:: WHAT THIS TASK INVOLVES ::
Take each line from the entries that holds "index" and copy it out.

:: THE DATA ::

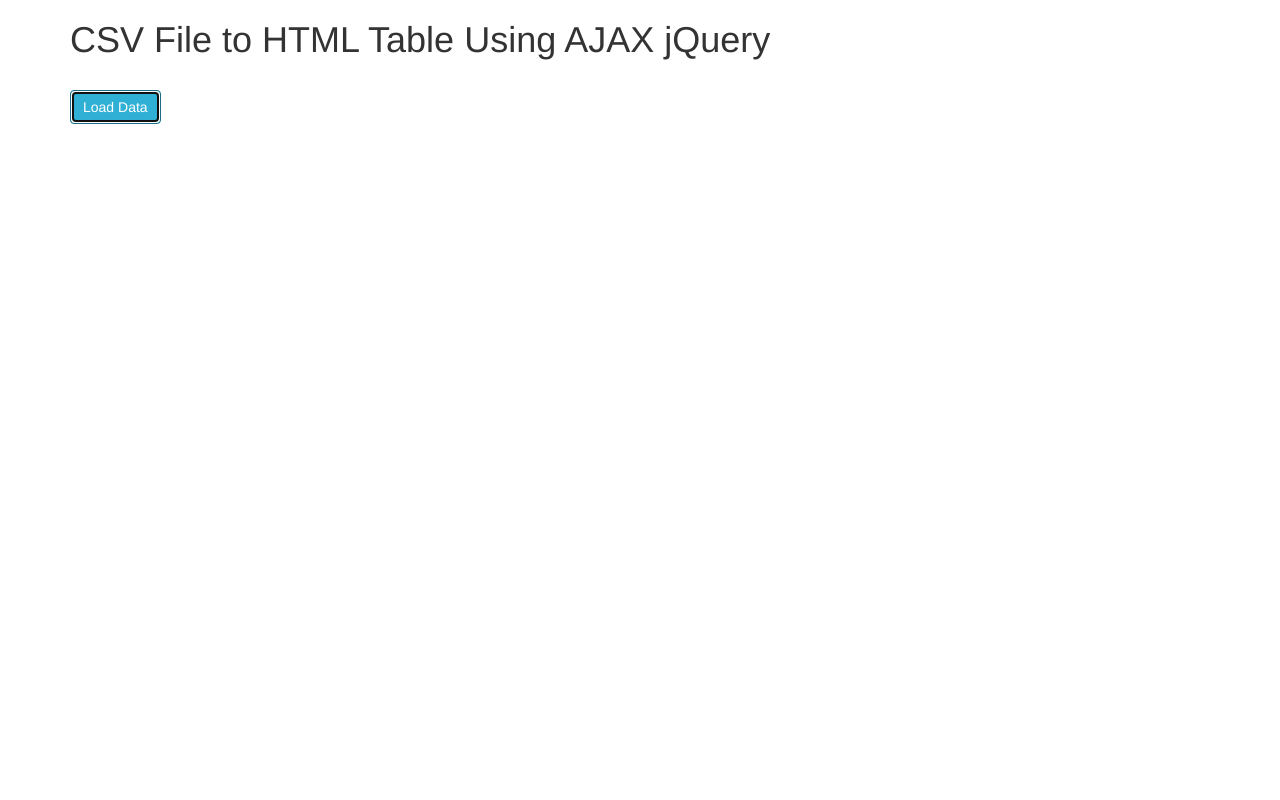
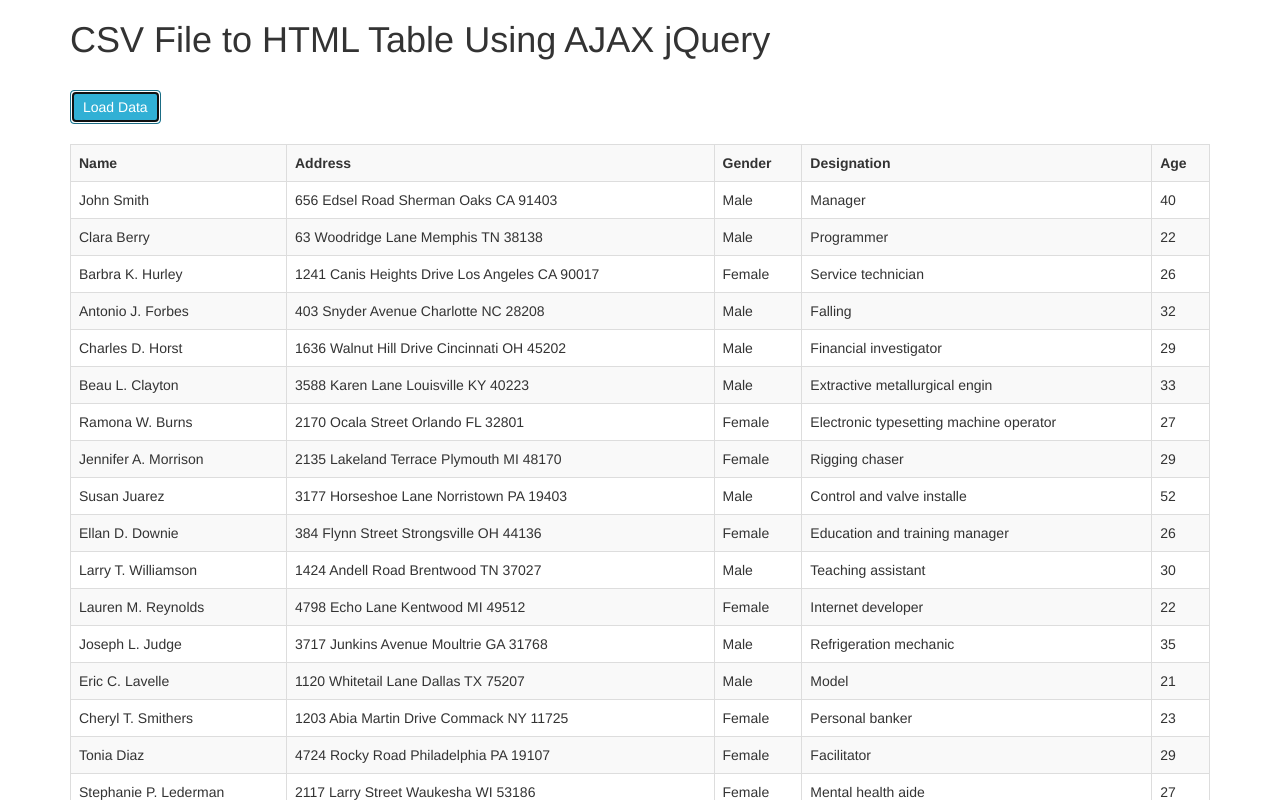
Before and after one commit to Harshita2996/VQA, a plain HTML site: page index.html in a window 1280 px wide. Both pictures are taken after a click on the button "Load Data". Shown: the top 800 px of the page. Drawn offline with nearby package versions, Linux system fonts and the light colour scheme.

Commit message:
Update index.html

```diff
--- a/index.html
+++ b/index.html
@@ -22,3 +22,39 @@
   </div>
  </body>
 </html>
+
+<script>
+$(document).ready(function(){
+ $('#load_data').click(function(){
+  $.ajax({
+   url:"employee.csv",
+   dataType:"text",
+   success:function(data)
+   {
+    var employee_data = data.split(/\r?\n|\r/);
+    var table_data = '<table class="table table-bordered table-striped">';
+    for(var count = 0; count<employee_data.length; count++)
+    {
+     var cell_data = employee_data[count].split(",");
+     table_data += '<tr>';
+     for(var cell_count=0; cell_count<cell_data.length; cell_count++)
+     {
+      if(count === 0)
+      {
+       table_data += '<th>'+cell_data[cell_count]+'</th>';
+      }
+      else
+      {
+       table_data += '<td>'+cell_data[cell_count]+'</td>';
+      }
+     }
+     table_data += '</tr>';
+    }
+    table_data += '</table>';
+    $('#employee_table').html(table_data);
+   }
+  });
+ });
+
+});
+</script>
```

:: SOLUTION TO THIS PROBLEM ::
Before and after one commit to Harshita2996/VQA, a plain HTML site: page index.html in a window 1280 px wide. Both pictures are taken after a click on the button "Load Data". Shown: the top 800 px of the page. Drawn offline with nearby package versions, Linux system fonts and the light colour scheme.
Update index.html
--- a/index.html
+++ b/index.html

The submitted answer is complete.